2016 NCAA XC Women’s Team Preview: The Unstoppable Colorado Women Will Win The 2016 NCAA Title

By LetsRun.com
November 16, 2016

Twelve months ago, at the NCAA championships in Louisville, the Colorado women lost to just one team: the Lobos of New Mexico, aka the greatest women’s NCAA cross country team ever assembled. Since then, the Buffaloes have destroyed all comers, romping through the competition at Pre-Nats, Pac-12s and the Mountain Regional. All that remains is for the squad that Mark Wetmore said back in August could be his best ever to finish the job in Terre Haute on Saturday and claim the program’s third women’s NCAA title.

We fully expect that to happen. Read on and we’ll tell you why.

Event details

What: 2016 NCAA Division I Cross Country Championships
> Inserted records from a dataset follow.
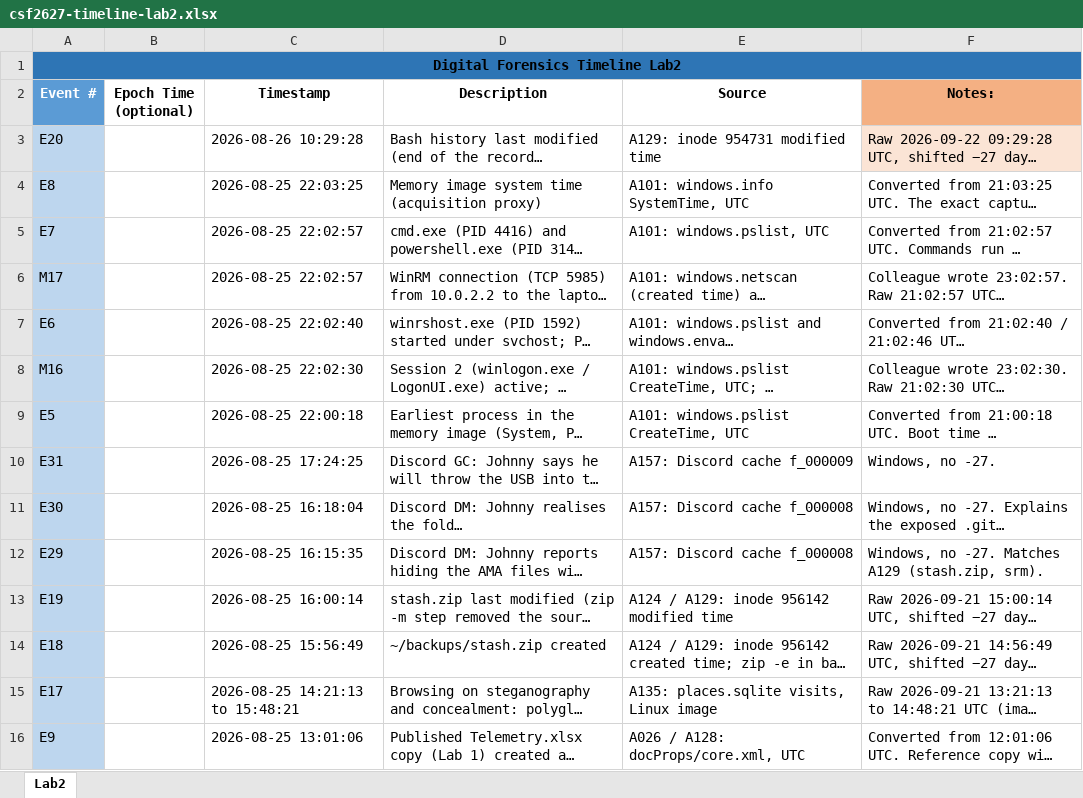
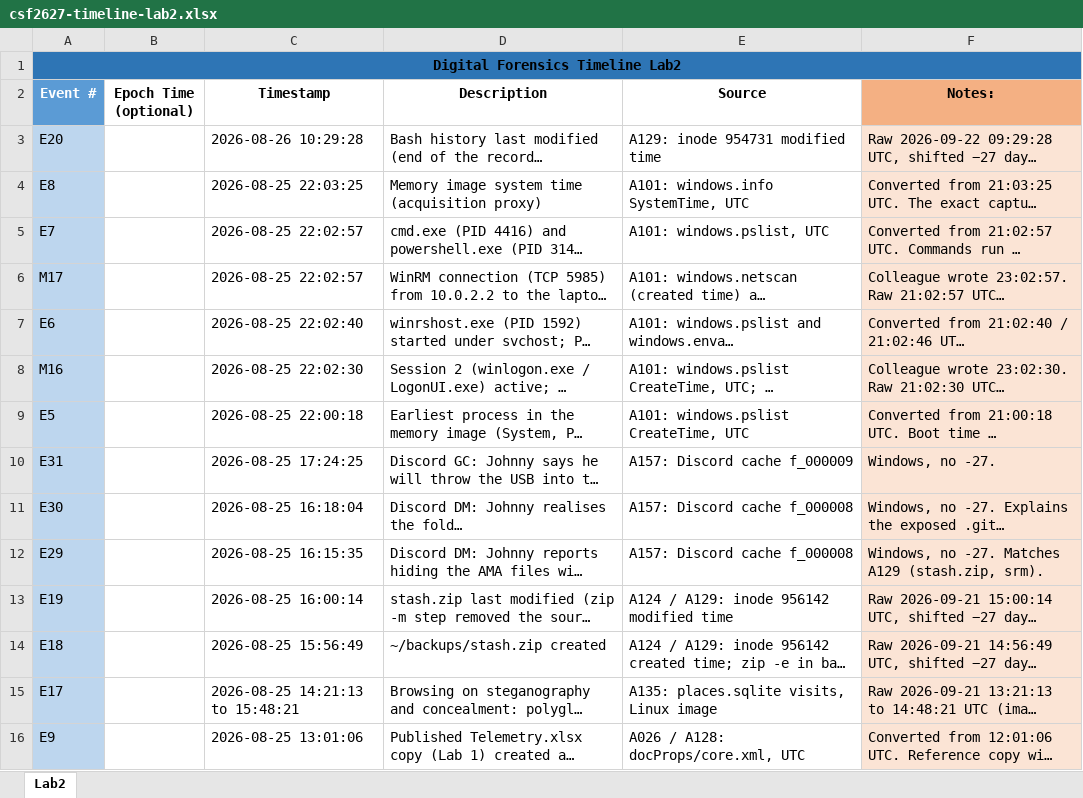
Before and after one commit to sousa16/csf, an Excel workbook: lab2/report-and-timeline/csf2627-timeline-lab2.xlsx, sheet Lab2, drawn as a sheet; only a part is shown; long unchanged cells end in …; values as stored, in another font and other column widths than the file's, no borders; table styles not drawn; the diff covers the shown part only; the diff names each change by its address in the sheet, - before the commit and + after, or states it on an @@ line.

```diff
--- a/lab2/report-and-timeline/csf2627-timeline-lab2.xlsx (sheet Lab2)
+++ b/lab2/report-and-timeline/csf2627-timeline-lab2.xlsx (sheet Lab2)
-F4:F16 fill: none
+F4:F16 fill: #FBE4D5
```
Also changed, not shown: cell formats elsewhere in this sheet.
Where: LaVern Gibson Championship Cross Country Course, Terre Haute, Indiana

When: 11 a.m. ET (women’s race); 12 p.m. ET (men’s race)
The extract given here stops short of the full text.